I recognize there are many in our community whose daily lives are still deeply impacted by the risk of COVID-19 — those with compromised immune systems and caregivers of young children, for example. I ask that everyone continue exhibit grace and understanding for their colleagues at this time, including the liberal use of leave and work flexibilities.
Last week, we shared detailed information about our plans for this semester for faculty and staff.
We also answered questions from the community during a town hall event at noon on Friday, Jan. 21. The event is archived and I’d encourage you to watch it.
I also want to take a moment to address a few of the most common questions that I continue to hear as we talk about the semester.
Q. What is the campus testing plan?
This semester, in response to the omicron variant of COVID-19, UW–Madison is offering a greater variety and a larger quantity of tests than last semester, at no cost to students and employees. We are maintaining our previous capacity of 5,000 PCR tests per week. In addition, we have received delivery of a significant quantity of antigen tests which will allow us to provide them to students for recommended testing prior to the beginning of the semester.
Beginning on January 25 (the first day of instruction), we plan to begin distribution of antigen tests to individual faculty and staff as well who are experiencing symptoms or who may have been exposed to infection. We are continually working with multiple suppliers to expand our supply in this period of higher viral spread and public demand for tests.
Q. Why will campus have a single testing site? And why use antigen tests?
Consolidating at one testing site allows us to utilize PCR capacity and staff more efficiently. Like all organizations, we are facing some staff shortages.
Antigen take-home kits provide added convenience because they can be picked up and used when needed. Most antigen testing provides results within 15 minutes. This type of test is useful for quickly detecting current infections and containing the spread of disease.
We need everyone’s cooperation in using campus testing resources responsibly. We encourage everyone to take advantage of the growing number of off-campus antigen testing resources, including four free kits offered by Covidtests.gov and up to eight free kits per person per month covered by health insurance. And if you are using campus PCR testing, avoid no-shows or last-minute cancellations.
Q. Can instructors shift courses online?
Instructors have received additional instructions from the Provost’s Office encouraging them to take another look at attendance policies in anticipation of the potential for more frequent student absences, particularly early in the semester, making course materials and assignments easily accessible to students who may need to miss class due to quarantine, isolation or other illness and thinking about the best types of exams and assessments.
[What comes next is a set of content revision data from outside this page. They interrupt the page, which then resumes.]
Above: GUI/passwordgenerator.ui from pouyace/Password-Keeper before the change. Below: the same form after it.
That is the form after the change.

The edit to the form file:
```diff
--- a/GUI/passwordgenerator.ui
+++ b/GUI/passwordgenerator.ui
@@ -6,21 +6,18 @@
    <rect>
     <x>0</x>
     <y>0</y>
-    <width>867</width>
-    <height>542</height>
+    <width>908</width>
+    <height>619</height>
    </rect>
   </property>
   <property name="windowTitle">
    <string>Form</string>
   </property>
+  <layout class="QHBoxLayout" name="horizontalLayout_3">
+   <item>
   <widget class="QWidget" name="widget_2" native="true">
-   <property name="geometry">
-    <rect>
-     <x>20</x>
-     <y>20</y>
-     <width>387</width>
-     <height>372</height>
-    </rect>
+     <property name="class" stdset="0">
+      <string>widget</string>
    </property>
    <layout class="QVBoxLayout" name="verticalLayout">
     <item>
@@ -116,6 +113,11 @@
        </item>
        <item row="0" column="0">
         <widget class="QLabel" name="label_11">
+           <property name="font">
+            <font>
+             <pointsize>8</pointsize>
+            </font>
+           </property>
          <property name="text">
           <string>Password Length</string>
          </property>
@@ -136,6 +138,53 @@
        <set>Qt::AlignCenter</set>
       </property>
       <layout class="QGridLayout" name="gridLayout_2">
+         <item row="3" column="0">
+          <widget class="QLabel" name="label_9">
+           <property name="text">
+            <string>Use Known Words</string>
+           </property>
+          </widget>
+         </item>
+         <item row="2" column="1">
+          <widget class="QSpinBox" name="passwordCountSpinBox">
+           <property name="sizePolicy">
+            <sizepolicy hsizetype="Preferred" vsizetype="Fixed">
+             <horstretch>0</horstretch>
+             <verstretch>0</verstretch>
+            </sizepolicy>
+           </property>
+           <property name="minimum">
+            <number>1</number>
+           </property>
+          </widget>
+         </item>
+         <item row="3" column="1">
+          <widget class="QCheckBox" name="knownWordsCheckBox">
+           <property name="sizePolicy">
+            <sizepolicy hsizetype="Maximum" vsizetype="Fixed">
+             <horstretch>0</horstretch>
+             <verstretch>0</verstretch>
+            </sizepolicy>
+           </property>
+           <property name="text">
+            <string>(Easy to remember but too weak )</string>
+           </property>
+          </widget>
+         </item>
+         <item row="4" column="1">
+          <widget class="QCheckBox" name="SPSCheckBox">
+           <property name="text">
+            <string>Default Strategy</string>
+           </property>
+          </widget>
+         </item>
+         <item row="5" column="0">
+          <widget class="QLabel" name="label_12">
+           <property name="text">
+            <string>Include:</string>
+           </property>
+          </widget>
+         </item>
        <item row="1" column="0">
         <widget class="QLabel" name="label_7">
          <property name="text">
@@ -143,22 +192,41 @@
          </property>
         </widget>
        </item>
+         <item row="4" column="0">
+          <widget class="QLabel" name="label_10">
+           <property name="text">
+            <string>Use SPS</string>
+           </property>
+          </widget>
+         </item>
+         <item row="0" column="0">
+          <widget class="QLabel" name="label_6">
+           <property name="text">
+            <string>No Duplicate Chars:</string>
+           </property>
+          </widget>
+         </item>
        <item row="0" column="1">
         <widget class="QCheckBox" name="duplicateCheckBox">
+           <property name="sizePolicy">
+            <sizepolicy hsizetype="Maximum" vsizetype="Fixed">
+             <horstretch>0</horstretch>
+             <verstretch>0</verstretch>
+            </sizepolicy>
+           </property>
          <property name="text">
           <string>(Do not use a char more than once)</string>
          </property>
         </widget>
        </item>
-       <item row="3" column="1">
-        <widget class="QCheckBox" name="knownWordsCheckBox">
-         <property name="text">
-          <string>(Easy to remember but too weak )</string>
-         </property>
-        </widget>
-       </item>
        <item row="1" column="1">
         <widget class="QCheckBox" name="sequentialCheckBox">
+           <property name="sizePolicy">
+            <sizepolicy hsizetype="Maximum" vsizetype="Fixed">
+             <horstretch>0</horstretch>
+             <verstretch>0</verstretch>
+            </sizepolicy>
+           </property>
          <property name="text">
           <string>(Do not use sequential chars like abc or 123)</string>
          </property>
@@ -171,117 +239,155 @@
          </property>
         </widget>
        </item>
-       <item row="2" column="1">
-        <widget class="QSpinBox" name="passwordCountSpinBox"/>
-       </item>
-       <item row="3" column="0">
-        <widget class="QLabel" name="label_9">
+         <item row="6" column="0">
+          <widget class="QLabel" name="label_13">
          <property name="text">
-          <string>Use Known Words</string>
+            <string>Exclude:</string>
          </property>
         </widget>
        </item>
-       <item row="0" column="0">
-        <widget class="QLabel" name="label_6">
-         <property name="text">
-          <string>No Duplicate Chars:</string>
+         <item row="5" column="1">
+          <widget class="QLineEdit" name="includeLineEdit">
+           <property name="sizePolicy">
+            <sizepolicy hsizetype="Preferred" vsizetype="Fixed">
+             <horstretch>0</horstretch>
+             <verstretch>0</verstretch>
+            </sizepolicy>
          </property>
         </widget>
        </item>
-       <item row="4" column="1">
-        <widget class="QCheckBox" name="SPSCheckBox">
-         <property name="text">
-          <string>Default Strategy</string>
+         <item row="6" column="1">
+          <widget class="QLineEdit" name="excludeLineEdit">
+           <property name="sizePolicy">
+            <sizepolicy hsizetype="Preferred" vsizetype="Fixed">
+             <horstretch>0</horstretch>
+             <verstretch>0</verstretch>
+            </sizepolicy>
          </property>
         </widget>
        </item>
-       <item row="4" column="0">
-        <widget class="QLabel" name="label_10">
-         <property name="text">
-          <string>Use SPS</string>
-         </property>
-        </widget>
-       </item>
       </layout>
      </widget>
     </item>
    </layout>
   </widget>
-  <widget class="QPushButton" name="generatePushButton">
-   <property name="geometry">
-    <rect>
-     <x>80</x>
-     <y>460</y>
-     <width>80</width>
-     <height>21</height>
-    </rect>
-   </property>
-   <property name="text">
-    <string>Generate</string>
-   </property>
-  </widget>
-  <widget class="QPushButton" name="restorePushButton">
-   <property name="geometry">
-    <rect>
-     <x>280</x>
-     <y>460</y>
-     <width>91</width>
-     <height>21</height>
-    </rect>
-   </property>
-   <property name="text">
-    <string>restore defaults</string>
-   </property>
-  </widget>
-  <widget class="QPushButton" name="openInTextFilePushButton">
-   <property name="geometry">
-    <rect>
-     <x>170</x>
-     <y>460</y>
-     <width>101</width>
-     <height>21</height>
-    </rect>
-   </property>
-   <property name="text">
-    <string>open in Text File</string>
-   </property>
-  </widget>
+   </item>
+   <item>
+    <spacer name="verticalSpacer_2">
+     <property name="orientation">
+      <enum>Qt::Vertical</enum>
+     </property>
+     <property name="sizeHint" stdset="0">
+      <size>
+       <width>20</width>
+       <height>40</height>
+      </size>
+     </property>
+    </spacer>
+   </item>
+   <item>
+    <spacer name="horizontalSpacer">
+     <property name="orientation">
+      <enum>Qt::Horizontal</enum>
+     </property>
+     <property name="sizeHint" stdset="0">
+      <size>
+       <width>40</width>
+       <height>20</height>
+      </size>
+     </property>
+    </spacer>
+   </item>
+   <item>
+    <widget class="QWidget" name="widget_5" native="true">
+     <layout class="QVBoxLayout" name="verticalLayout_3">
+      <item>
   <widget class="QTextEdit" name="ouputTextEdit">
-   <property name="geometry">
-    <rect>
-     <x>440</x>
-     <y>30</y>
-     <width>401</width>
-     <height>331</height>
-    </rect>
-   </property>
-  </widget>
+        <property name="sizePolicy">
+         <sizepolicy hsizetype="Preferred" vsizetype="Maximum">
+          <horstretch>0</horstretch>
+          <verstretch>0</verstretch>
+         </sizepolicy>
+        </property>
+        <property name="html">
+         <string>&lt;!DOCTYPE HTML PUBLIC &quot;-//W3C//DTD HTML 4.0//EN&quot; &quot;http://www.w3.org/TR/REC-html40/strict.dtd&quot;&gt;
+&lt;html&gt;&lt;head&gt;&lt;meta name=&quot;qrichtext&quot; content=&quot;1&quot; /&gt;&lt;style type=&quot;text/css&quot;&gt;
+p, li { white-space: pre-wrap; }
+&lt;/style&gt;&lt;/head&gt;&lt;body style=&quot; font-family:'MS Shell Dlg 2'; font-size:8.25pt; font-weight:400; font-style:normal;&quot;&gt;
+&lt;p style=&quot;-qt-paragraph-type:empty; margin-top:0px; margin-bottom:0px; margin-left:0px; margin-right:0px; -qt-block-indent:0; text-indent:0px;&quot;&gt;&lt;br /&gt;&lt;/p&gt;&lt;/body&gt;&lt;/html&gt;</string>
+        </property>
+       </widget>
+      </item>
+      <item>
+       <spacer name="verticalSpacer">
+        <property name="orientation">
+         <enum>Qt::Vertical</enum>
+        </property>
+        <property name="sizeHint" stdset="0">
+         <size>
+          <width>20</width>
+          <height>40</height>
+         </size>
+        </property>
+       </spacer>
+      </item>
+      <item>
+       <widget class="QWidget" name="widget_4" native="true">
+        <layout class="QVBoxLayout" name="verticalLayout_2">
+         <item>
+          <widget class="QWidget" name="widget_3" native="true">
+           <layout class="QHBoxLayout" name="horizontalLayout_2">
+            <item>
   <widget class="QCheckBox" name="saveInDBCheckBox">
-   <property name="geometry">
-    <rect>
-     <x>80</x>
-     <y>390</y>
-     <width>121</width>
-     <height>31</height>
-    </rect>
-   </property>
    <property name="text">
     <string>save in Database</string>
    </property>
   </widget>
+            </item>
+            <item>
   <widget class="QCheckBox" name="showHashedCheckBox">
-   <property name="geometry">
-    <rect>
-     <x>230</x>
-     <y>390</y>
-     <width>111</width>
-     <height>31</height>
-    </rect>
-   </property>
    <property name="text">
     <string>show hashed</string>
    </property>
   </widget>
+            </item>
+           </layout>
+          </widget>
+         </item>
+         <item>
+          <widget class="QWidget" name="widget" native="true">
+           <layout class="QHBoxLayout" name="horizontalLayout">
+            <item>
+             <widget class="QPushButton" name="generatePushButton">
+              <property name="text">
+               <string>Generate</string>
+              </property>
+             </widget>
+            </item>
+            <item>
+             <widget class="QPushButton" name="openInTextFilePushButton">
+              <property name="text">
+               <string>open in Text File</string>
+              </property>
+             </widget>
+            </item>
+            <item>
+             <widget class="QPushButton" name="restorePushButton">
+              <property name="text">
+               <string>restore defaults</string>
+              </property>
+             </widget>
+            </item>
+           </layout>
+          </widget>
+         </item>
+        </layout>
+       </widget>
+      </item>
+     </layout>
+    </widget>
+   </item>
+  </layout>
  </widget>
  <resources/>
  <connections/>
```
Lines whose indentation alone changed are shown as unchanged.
Instructors are expected to teach course sections, including lectures, discussions and labs, in the modality indicated in the class schedule. View this guidance for situations when an instructor or multiple students in a course will be absent.
Q. Is campus requiring a certain type of mask?
Masks continue to provide important protection, including against the omicron variant. Given the high transmissibility of the omicron variant, a well-fitting mask is more important than ever. In keeping with the most current CDC guidance, we encourage you to regularly check the fit of your masks and wear the most protective mask you can that fits you well.
University policy does not require a specific type of mask, because fit and other factors that are important in mask selection vary from person to person, but the university has purchased a large quantity of high-efficiency and surgical grade masks and are making these available at no cost to employees. Check with your department/center about mask distribution.